• Try it: Where the data below has the string "span", return the whole line.

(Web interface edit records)
------------
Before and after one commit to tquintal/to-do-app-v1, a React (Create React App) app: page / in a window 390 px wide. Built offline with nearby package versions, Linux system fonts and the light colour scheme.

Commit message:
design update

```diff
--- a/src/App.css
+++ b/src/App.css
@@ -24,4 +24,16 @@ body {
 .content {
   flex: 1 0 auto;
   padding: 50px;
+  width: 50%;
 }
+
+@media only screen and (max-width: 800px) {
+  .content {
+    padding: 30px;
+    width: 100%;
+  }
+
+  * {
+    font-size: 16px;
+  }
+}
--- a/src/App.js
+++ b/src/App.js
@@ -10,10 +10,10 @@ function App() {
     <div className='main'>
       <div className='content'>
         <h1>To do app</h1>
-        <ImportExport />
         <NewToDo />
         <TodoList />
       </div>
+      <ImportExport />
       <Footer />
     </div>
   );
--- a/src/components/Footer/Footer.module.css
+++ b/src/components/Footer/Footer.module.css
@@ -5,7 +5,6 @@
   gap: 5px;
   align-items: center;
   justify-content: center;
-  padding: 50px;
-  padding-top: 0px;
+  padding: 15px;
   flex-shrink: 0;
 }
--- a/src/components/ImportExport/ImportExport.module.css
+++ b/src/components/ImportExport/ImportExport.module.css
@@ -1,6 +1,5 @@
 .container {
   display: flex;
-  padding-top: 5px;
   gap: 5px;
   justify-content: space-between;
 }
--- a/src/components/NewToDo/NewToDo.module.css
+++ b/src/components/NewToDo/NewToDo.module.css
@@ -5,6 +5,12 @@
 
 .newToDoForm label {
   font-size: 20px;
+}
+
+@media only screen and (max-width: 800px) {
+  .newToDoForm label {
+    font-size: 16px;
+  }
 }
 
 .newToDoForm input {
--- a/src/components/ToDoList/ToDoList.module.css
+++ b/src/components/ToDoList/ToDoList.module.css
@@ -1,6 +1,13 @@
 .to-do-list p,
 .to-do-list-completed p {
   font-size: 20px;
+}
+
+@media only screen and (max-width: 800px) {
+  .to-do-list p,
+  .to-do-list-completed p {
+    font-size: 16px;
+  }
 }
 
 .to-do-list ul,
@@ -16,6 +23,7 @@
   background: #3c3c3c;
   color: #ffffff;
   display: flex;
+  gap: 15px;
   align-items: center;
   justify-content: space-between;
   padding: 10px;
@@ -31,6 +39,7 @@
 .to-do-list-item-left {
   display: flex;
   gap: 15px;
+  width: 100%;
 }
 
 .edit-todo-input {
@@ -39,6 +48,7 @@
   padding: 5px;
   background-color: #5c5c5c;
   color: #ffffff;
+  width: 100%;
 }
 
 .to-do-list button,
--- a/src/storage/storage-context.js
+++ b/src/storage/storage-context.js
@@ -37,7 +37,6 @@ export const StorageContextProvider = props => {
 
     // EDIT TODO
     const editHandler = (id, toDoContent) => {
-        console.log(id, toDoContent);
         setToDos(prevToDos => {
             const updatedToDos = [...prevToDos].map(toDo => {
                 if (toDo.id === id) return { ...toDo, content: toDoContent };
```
------------
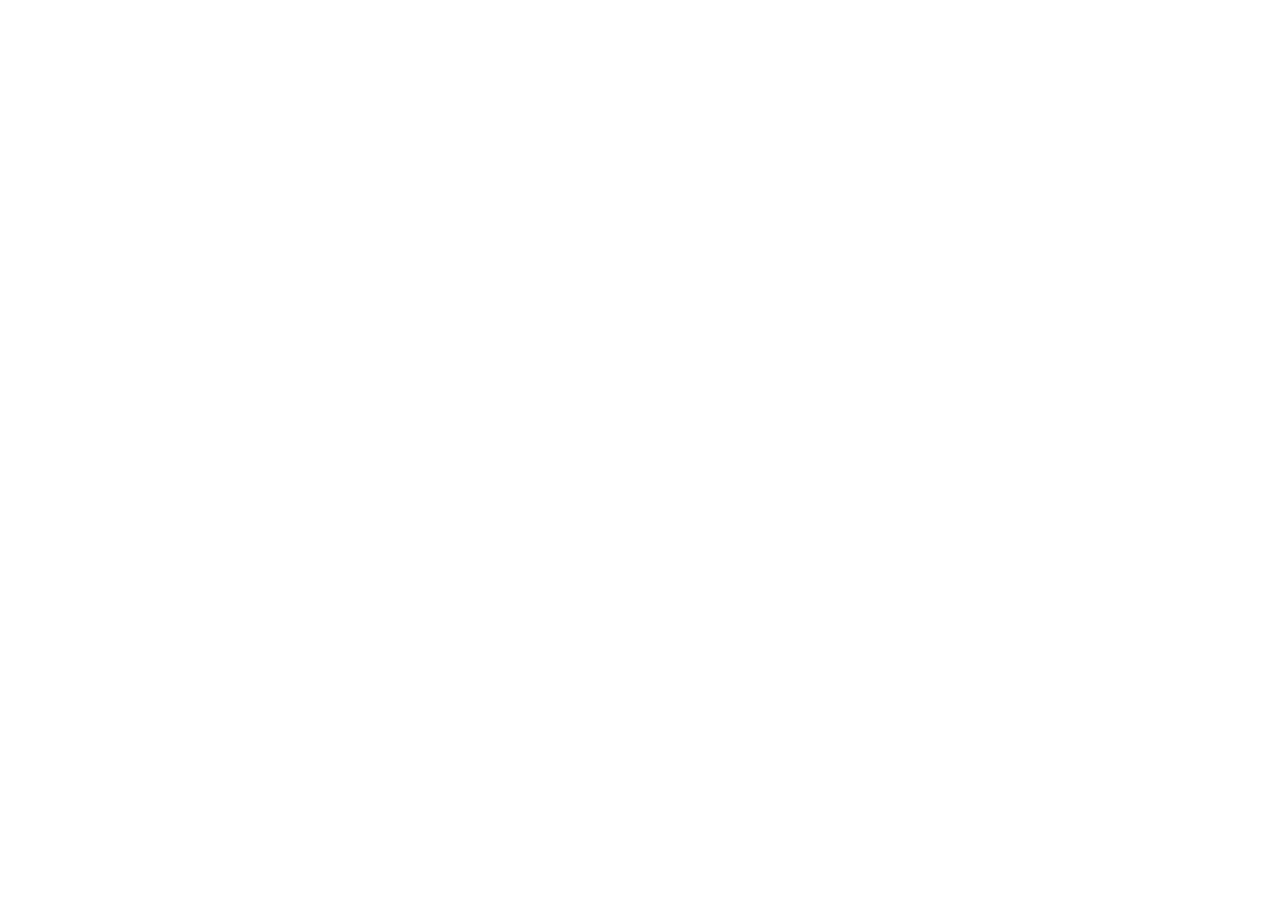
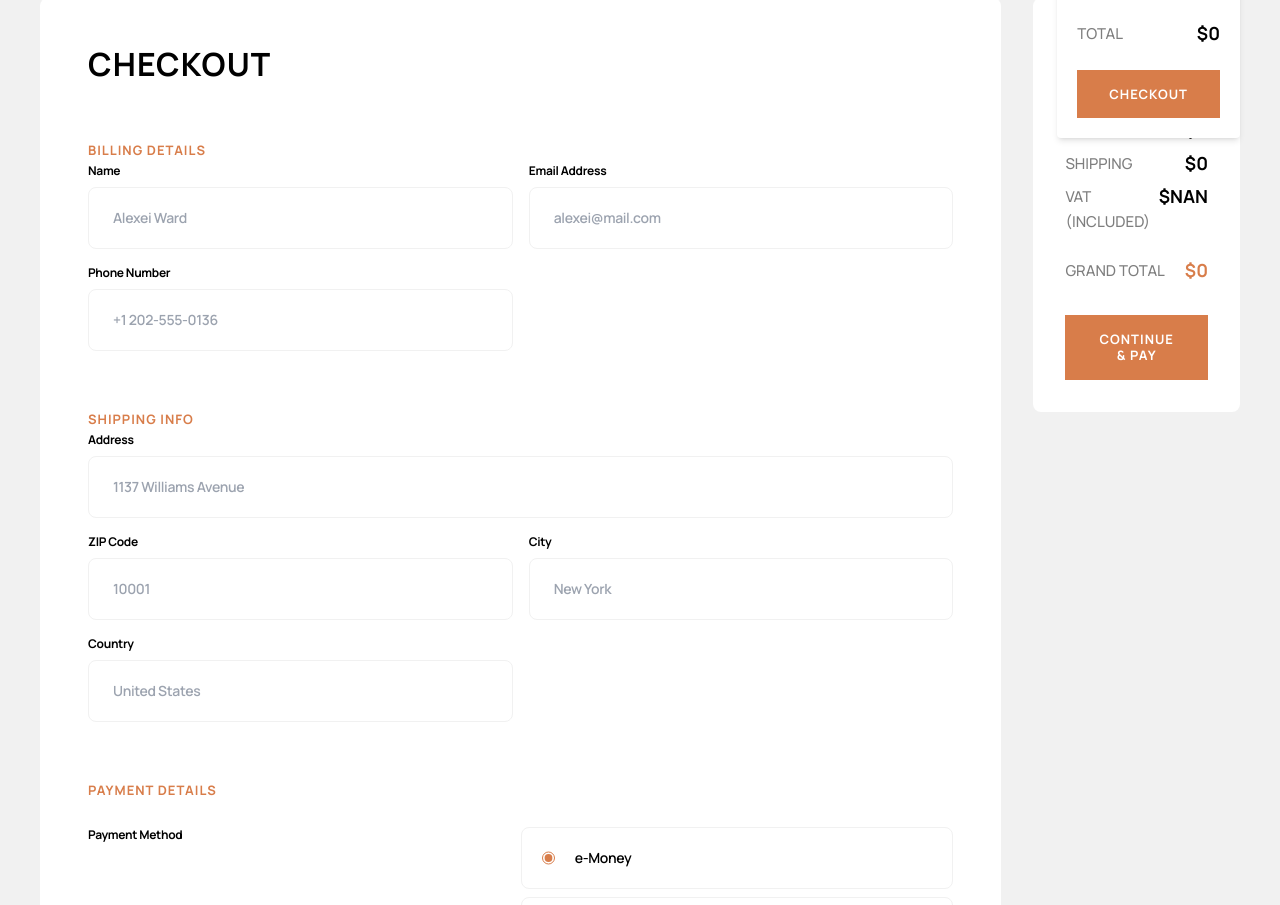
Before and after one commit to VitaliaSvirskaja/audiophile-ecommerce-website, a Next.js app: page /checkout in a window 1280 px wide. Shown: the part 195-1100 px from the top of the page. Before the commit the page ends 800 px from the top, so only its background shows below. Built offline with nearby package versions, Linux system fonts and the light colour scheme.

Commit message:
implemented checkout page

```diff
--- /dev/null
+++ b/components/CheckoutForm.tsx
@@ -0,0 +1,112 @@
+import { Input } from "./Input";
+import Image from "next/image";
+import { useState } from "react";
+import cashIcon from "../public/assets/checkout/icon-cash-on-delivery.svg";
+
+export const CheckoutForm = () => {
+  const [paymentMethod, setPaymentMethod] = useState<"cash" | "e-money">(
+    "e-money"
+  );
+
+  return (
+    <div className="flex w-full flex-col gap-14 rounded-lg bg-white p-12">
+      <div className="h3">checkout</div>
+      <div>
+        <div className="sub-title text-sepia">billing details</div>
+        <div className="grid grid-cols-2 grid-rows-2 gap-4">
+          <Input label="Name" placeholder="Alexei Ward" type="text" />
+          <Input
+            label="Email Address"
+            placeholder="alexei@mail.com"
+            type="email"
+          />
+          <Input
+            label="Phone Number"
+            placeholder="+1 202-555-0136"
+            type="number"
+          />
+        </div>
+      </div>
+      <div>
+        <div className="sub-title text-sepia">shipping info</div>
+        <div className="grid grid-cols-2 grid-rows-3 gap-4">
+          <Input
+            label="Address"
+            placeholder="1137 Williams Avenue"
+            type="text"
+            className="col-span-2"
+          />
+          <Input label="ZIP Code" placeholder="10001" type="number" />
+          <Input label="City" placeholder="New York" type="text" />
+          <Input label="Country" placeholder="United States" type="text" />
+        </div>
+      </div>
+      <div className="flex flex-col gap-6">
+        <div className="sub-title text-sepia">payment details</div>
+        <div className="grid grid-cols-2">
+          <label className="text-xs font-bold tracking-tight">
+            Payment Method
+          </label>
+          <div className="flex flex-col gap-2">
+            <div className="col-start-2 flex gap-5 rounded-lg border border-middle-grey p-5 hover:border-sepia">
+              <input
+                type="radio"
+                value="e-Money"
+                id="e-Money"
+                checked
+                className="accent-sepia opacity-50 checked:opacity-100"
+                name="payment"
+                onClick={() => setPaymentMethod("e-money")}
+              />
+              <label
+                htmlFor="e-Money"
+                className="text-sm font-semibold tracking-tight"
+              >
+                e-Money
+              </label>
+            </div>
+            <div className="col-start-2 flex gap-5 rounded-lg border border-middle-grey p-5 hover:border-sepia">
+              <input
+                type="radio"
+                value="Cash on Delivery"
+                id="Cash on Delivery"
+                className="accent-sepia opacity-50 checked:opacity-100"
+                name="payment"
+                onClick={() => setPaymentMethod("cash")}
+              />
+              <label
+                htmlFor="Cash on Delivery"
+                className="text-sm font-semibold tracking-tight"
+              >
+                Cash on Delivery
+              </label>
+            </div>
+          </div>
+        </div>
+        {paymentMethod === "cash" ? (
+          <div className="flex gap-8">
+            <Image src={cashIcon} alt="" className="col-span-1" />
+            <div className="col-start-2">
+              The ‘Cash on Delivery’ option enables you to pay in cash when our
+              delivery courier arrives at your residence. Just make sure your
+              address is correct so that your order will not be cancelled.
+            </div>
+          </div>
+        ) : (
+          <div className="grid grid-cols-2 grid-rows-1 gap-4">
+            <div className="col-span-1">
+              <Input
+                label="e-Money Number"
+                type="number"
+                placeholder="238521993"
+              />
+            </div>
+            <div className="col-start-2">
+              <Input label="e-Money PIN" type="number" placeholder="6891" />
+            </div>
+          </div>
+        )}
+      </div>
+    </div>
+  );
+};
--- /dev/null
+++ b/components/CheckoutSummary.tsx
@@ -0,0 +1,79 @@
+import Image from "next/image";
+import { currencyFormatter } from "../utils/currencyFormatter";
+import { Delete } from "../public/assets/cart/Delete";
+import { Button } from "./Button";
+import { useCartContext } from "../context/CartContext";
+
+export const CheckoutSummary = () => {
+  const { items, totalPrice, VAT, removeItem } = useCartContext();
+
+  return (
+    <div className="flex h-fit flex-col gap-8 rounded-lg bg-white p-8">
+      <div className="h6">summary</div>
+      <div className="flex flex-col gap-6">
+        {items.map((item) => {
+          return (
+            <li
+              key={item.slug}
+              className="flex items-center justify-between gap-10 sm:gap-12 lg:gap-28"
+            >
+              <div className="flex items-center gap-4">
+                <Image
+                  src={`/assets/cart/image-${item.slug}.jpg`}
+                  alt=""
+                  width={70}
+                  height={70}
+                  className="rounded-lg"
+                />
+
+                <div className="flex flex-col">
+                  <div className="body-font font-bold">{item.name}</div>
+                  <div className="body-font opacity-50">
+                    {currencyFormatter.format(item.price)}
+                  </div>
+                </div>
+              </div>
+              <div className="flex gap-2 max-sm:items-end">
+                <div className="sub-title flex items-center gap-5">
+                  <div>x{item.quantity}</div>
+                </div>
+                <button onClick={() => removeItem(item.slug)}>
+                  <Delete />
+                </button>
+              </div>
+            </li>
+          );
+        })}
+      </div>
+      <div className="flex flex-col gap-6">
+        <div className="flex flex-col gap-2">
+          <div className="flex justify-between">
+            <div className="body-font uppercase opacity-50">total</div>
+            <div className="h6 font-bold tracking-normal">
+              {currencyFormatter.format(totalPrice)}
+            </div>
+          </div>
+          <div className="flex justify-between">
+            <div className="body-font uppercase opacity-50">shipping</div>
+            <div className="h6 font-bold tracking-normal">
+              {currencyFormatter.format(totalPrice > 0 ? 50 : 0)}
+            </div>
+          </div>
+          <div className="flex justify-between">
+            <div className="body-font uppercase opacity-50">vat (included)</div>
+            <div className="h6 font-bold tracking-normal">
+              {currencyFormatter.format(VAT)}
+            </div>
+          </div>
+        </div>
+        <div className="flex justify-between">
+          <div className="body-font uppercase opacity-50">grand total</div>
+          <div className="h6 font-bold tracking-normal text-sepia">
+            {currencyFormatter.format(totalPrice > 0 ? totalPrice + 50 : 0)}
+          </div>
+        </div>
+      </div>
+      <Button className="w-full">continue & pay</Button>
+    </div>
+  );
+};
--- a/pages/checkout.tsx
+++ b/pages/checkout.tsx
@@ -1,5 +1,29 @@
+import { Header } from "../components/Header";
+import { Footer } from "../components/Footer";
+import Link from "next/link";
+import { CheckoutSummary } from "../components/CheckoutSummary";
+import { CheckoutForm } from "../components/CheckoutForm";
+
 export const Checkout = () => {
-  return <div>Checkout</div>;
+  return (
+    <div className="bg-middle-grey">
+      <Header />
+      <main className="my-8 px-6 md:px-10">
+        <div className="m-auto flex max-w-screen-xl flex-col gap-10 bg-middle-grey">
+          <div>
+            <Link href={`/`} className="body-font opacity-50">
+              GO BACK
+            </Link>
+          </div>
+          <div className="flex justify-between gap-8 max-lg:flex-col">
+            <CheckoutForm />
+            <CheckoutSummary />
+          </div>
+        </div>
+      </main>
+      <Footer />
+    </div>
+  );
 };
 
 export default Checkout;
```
------------
• Response to this exercise:
+            className="col-span-2"
+            <Image src={cashIcon} alt="" className="col-span-1" />
+            <div className="col-span-1">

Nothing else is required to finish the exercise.